• _Problem description_
The answer must reproduce all of the data below exactly and contain no images.

• _Records shown_

..........

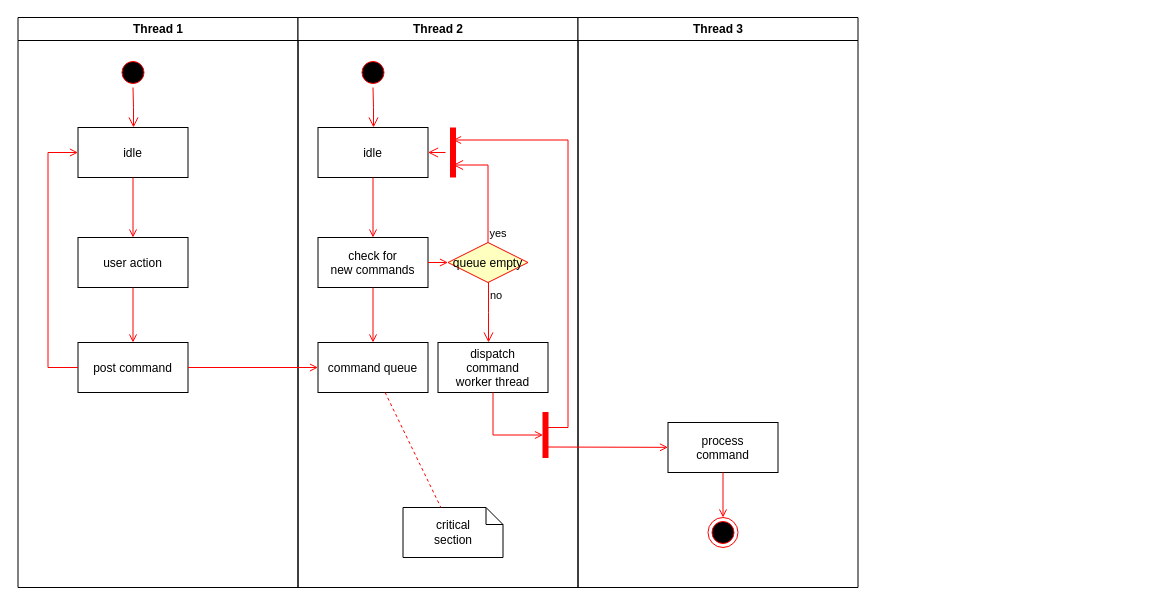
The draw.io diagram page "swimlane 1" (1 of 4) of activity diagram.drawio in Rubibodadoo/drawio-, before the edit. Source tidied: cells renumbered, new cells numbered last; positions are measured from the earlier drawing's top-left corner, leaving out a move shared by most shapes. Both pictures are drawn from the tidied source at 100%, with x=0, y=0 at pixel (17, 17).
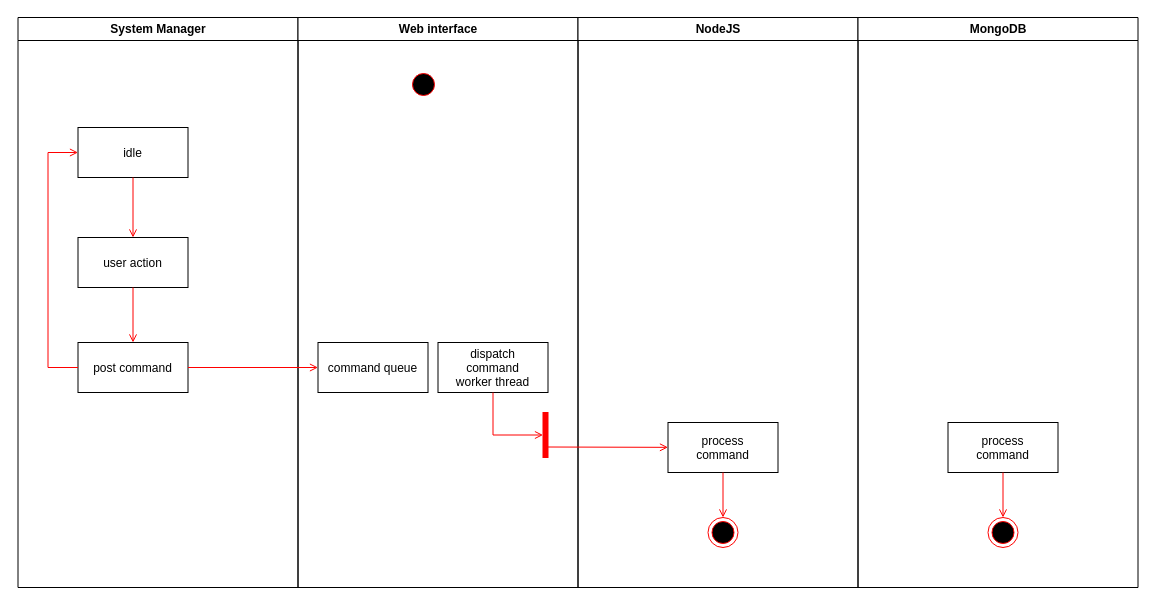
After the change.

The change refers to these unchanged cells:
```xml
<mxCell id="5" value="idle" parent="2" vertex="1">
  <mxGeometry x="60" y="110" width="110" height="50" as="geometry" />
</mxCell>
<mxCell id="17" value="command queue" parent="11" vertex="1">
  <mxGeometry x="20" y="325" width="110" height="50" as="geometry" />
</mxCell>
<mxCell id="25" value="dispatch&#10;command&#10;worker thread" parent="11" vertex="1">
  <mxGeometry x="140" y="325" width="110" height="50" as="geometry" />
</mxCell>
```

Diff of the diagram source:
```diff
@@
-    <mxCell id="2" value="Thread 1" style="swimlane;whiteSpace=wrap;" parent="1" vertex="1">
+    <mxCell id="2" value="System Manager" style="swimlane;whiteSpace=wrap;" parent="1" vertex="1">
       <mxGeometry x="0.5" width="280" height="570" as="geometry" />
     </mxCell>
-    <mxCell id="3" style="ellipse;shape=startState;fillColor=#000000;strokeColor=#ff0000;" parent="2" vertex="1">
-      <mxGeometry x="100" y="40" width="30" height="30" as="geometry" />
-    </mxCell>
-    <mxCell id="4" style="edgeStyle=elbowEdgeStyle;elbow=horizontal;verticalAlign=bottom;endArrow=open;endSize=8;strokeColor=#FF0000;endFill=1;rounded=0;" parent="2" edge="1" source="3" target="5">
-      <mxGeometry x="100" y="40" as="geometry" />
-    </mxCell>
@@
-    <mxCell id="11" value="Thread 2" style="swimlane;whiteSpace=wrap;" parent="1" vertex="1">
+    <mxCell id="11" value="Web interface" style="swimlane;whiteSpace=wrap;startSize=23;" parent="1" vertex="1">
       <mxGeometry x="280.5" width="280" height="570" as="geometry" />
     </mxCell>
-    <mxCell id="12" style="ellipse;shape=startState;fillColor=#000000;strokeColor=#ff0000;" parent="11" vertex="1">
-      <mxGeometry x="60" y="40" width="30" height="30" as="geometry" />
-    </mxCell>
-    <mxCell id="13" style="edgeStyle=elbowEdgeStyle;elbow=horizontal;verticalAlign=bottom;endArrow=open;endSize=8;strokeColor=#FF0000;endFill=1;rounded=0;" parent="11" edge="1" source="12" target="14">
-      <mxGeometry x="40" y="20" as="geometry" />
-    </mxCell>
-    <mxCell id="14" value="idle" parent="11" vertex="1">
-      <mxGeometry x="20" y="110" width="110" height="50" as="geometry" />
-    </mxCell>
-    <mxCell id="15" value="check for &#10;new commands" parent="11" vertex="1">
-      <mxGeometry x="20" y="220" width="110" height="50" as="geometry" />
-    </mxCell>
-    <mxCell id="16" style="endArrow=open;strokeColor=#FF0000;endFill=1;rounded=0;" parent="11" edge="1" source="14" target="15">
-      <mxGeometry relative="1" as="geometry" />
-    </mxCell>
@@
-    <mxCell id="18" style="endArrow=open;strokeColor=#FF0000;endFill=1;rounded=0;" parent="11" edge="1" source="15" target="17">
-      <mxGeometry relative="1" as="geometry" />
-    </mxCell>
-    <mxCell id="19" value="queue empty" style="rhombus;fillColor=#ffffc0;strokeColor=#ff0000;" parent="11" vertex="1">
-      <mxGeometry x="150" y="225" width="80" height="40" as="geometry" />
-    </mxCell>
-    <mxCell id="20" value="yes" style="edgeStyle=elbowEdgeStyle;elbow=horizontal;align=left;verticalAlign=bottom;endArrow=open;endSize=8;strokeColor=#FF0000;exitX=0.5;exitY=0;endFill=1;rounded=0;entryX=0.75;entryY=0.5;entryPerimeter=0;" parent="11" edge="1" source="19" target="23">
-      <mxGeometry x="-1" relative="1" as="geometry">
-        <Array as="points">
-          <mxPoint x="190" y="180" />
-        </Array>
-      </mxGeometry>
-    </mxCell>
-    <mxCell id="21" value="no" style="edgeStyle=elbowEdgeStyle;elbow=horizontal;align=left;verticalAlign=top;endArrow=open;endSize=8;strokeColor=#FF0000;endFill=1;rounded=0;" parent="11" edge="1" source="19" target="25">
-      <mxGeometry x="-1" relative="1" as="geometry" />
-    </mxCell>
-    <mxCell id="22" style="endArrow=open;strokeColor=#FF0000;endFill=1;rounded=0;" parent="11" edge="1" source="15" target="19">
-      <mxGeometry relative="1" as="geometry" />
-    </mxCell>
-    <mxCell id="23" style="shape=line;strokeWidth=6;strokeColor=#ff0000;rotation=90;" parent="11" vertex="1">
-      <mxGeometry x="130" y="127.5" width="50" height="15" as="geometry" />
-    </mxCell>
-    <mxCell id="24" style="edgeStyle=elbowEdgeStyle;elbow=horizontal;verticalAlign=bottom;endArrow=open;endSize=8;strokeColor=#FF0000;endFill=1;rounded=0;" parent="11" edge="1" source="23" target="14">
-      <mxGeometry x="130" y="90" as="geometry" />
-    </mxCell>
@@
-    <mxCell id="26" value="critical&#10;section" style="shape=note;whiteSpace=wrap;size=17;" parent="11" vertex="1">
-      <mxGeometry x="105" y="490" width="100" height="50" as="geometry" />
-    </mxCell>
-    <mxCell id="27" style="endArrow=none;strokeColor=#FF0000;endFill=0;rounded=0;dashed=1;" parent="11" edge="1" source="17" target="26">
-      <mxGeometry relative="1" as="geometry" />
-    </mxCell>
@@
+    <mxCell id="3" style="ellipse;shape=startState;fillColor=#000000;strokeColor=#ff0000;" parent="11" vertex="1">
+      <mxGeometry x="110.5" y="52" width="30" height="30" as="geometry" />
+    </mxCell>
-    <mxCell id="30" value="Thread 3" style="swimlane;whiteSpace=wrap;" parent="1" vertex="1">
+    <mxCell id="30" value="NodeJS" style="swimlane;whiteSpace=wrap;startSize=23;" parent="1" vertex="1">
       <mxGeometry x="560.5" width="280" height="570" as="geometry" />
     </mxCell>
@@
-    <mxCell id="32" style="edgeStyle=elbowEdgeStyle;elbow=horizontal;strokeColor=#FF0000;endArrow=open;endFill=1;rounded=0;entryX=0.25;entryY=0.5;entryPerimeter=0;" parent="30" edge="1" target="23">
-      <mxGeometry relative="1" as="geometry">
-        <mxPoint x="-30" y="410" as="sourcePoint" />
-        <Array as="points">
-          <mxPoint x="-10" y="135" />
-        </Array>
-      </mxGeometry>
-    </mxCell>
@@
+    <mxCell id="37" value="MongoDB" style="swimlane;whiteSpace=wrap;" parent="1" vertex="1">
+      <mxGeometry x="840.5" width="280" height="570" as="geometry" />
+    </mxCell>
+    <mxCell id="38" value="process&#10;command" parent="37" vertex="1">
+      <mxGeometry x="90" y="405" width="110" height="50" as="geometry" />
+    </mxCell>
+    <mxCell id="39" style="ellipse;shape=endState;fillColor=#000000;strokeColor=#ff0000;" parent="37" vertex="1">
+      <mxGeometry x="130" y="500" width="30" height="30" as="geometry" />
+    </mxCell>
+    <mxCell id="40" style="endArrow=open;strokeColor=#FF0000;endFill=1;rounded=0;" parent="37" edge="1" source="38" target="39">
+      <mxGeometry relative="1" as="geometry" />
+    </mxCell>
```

..........

• _Task output_
The draw.io diagram page "swimlane 1" (1 of 4) of activity diagram.drawio in Rubibodadoo/drawio-, before the edit. Source tidied: cells renumbered, new cells numbered last; positions are measured from the earlier drawing's top-left corner, leaving out a move shared by most shapes. Both pictures are drawn from the tidied source at 100%, with x=0, y=0 at pixel (17, 17).
After the change.

The change refers to these unchanged cells:
```xml
<mxCell id="5" value="idle" parent="2" vertex="1">
  <mxGeometry x="60" y="110" width="110" height="50" as="geometry" />
</mxCell>
<mxCell id="17" value="command queue" parent="11" vertex="1">
  <mxGeometry x="20" y="325" width="110" height="50" as="geometry" />
</mxCell>
<mxCell id="25" value="dispatch&#10;command&#10;worker thread" parent="11" vertex="1">
  <mxGeometry x="140" y="325" width="110" height="50" as="geometry" />
</mxCell>
```

Diff of the diagram source:
```diff
@@
-    <mxCell id="2" value="Thread 1" style="swimlane;whiteSpace=wrap;" parent="1" vertex="1">
+    <mxCell id="2" value="System Manager" style="swimlane;whiteSpace=wrap;" parent="1" vertex="1">
       <mxGeometry x="0.5" width="280" height="570" as="geometry" />
     </mxCell>
-    <mxCell id="3" style="ellipse;shape=startState;fillColor=#000000;strokeColor=#ff0000;" parent="2" vertex="1">
-      <mxGeometry x="100" y="40" width="30" height="30" as="geometry" />
-    </mxCell>
-    <mxCell id="4" style="edgeStyle=elbowEdgeStyle;elbow=horizontal;verticalAlign=bottom;endArrow=open;endSize=8;strokeColor=#FF0000;endFill=1;rounded=0;" parent="2" edge="1" source="3" target="5">
-      <mxGeometry x="100" y="40" as="geometry" />
-    </mxCell>
@@
-    <mxCell id="11" value="Thread 2" style="swimlane;whiteSpace=wrap;" parent="1" vertex="1">
+    <mxCell id="11" value="Web interface" style="swimlane;whiteSpace=wrap;startSize=23;" parent="1" vertex="1">
       <mxGeometry x="280.5" width="280" height="570" as="geometry" />
     </mxCell>
-    <mxCell id="12" style="ellipse;shape=startState;fillColor=#000000;strokeColor=#ff0000;" parent="11" vertex="1">
-      <mxGeometry x="60" y="40" width="30" height="30" as="geometry" />
-    </mxCell>
-    <mxCell id="13" style="edgeStyle=elbowEdgeStyle;elbow=horizontal;verticalAlign=bottom;endArrow=open;endSize=8;strokeColor=#FF0000;endFill=1;rounded=0;" parent="11" edge="1" source="12" target="14">
-      <mxGeometry x="40" y="20" as="geometry" />
-    </mxCell>
-    <mxCell id="14" value="idle" parent="11" vertex="1">
-      <mxGeometry x="20" y="110" width="110" height="50" as="geometry" />
-    </mxCell>
-    <mxCell id="15" value="check for &#10;new commands" parent="11" vertex="1">
-      <mxGeometry x="20" y="220" width="110" height="50" as="geometry" />
-    </mxCell>
-    <mxCell id="16" style="endArrow=open;strokeColor=#FF0000;endFill=1;rounded=0;" parent="11" edge="1" source="14" target="15">
-      <mxGeometry relative="1" as="geometry" />
-    </mxCell>
@@
-    <mxCell id="18" style="endArrow=open;strokeColor=#FF0000;endFill=1;rounded=0;" parent="11" edge="1" source="15" target="17">
-      <mxGeometry relative="1" as="geometry" />
-    </mxCell>
-    <mxCell id="19" value="queue empty" style="rhombus;fillColor=#ffffc0;strokeColor=#ff0000;" parent="11" vertex="1">
-      <mxGeometry x="150" y="225" width="80" height="40" as="geometry" />
-    </mxCell>
-    <mxCell id="20" value="yes" style="edgeStyle=elbowEdgeStyle;elbow=horizontal;align=left;verticalAlign=bottom;endArrow=open;endSize=8;strokeColor=#FF0000;exitX=0.5;exitY=0;endFill=1;rounded=0;entryX=0.75;entryY=0.5;entryPerimeter=0;" parent="11" edge="1" source="19" target="23">
-      <mxGeometry x="-1" relative="1" as="geometry">
-        <Array as="points">
-          <mxPoint x="190" y="180" />
-        </Array>
-      </mxGeometry>
-    </mxCell>
-    <mxCell id="21" value="no" style="edgeStyle=elbowEdgeStyle;elbow=horizontal;align=left;verticalAlign=top;endArrow=open;endSize=8;strokeColor=#FF0000;endFill=1;rounded=0;" parent="11" edge="1" source="19" target="25">
-      <mxGeometry x="-1" relative="1" as="geometry" />
-    </mxCell>
-    <mxCell id="22" style="endArrow=open;strokeColor=#FF0000;endFill=1;rounded=0;" parent="11" edge="1" source="15" target="19">
-      <mxGeometry relative="1" as="geometry" />
-    </mxCell>
-    <mxCell id="23" style="shape=line;strokeWidth=6;strokeColor=#ff0000;rotation=90;" parent="11" vertex="1">
-      <mxGeometry x="130" y="127.5" width="50" height="15" as="geometry" />
-    </mxCell>
-    <mxCell id="24" style="edgeStyle=elbowEdgeStyle;elbow=horizontal;verticalAlign=bottom;endArrow=open;endSize=8;strokeColor=#FF0000;endFill=1;rounded=0;" parent="11" edge="1" source="23" target="14">
-      <mxGeometry x="130" y="90" as="geometry" />
-    </mxCell>
@@
-    <mxCell id="26" value="critical&#10;section" style="shape=note;whiteSpace=wrap;size=17;" parent="11" vertex="1">
-      <mxGeometry x="105" y="490" width="100" height="50" as="geometry" />
-    </mxCell>
-    <mxCell id="27" style="endArrow=none;strokeColor=#FF0000;endFill=0;rounded=0;dashed=1;" parent="11" edge="1" source="17" target="26">
-      <mxGeometry relative="1" as="geometry" />
-    </mxCell>
@@
+    <mxCell id="3" style="ellipse;shape=startState;fillColor=#000000;strokeColor=#ff0000;" parent="11" vertex="1">
+      <mxGeometry x="110.5" y="52" width="30" height="30" as="geometry" />
+    </mxCell>
-    <mxCell id="30" value="Thread 3" style="swimlane;whiteSpace=wrap;" parent="1" vertex="1">
+    <mxCell id="30" value="NodeJS" style="swimlane;whiteSpace=wrap;startSize=23;" parent="1" vertex="1">
       <mxGeometry x="560.5" width="280" height="570" as="geometry" />
     </mxCell>
@@
-    <mxCell id="32" style="edgeStyle=elbowEdgeStyle;elbow=horizontal;strokeColor=#FF0000;endArrow=open;endFill=1;rounded=0;entryX=0.25;entryY=0.5;entryPerimeter=0;" parent="30" edge="1" target="23">
-      <mxGeometry relative="1" as="geometry">
-        <mxPoint x="-30" y="410" as="sourcePoint" />
-        <Array as="points">
-          <mxPoint x="-10" y="135" />
-        </Array>
-      </mxGeometry>
-    </mxCell>
@@
+    <mxCell id="37" value="MongoDB" style="swimlane;whiteSpace=wrap;" parent="1" vertex="1">
+      <mxGeometry x="840.5" width="280" height="570" as="geometry" />
+    </mxCell>
+    <mxCell id="38" value="process&#10;command" parent="37" vertex="1">
+      <mxGeometry x="90" y="405" width="110" height="50" as="geometry" />
+    </mxCell>
+    <mxCell id="39" style="ellipse;shape=endState;fillColor=#000000;strokeColor=#ff0000;" parent="37" vertex="1">
+      <mxGeometry x="130" y="500" width="30" height="30" as="geometry" />
+    </mxCell>
+    <mxCell id="40" style="endArrow=open;strokeColor=#FF0000;endFill=1;rounded=0;" parent="37" edge="1" source="38" target="39">
+      <mxGeometry relative="1" as="geometry" />
+    </mxCell>
```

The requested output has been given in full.